DIRECTIONS FOR THIS TASK> Scan the records below for the word "each" and give only the number of lines that hold it.

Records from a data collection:

- - - -

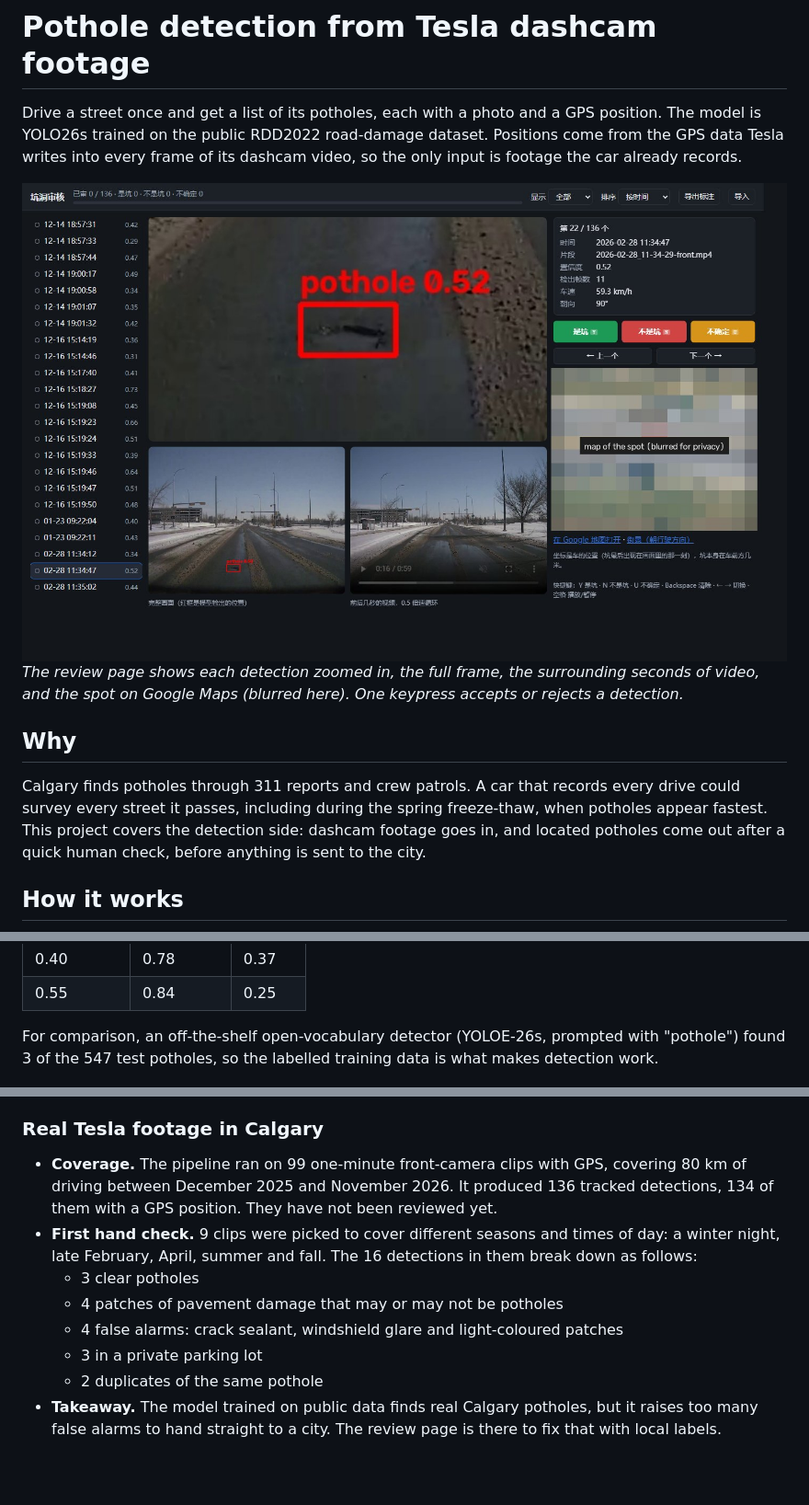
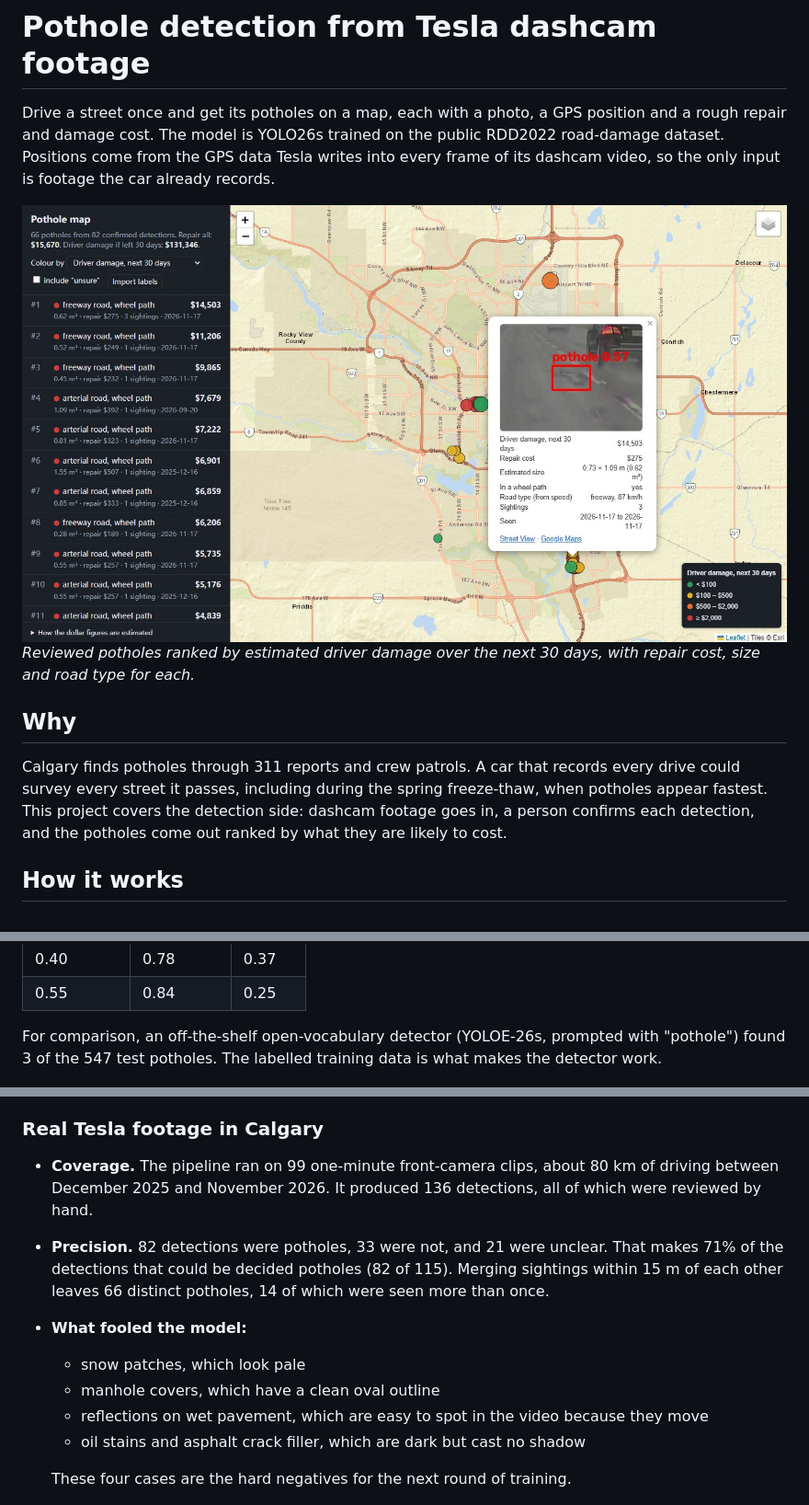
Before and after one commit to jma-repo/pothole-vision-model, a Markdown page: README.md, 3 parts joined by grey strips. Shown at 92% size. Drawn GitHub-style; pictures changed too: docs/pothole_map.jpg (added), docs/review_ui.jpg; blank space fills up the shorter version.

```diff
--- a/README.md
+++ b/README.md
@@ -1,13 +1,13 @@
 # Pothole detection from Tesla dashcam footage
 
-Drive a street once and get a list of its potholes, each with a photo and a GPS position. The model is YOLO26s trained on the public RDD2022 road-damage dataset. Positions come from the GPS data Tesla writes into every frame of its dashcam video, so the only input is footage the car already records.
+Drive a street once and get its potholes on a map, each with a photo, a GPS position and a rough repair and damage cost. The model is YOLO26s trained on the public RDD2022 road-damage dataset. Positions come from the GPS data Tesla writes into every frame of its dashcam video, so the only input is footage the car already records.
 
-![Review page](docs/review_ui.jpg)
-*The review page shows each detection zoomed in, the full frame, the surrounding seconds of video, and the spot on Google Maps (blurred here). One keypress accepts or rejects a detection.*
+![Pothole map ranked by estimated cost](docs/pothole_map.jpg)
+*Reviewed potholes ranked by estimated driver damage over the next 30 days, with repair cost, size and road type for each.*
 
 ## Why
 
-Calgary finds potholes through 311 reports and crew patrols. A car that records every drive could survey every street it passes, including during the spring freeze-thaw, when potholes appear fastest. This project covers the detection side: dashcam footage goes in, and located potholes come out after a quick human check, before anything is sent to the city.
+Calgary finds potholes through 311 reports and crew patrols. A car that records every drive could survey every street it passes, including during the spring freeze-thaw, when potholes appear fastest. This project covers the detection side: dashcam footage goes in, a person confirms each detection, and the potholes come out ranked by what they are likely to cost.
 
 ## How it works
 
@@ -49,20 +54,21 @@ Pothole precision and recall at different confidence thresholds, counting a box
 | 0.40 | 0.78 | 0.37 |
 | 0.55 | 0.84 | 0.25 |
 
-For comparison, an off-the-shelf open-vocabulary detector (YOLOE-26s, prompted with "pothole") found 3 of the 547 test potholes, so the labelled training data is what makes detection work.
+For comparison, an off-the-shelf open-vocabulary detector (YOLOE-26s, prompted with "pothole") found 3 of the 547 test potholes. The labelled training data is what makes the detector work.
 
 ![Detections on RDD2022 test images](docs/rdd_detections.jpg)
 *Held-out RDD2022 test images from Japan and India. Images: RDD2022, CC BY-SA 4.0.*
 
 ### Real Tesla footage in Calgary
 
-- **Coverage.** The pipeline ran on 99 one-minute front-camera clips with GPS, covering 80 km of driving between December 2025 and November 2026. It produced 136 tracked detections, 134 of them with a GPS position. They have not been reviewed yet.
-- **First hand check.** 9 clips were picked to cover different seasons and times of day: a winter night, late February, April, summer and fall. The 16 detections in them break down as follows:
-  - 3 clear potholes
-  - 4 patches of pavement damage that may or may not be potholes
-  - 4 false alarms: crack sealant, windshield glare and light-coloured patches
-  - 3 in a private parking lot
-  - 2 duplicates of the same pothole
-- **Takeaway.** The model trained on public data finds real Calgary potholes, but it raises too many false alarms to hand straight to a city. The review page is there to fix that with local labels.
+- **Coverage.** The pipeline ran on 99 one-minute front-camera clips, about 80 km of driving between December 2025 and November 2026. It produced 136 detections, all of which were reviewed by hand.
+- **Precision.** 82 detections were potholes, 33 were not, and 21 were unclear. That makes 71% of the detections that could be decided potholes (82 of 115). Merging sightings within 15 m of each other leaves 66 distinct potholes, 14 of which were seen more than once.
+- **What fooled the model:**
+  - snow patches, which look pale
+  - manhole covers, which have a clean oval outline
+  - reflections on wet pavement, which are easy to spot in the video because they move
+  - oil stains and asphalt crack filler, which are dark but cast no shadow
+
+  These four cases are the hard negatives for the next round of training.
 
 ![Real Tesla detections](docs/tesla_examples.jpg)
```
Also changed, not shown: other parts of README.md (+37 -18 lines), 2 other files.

- - - -

ANSWER FOR THIS EXERCISE> 6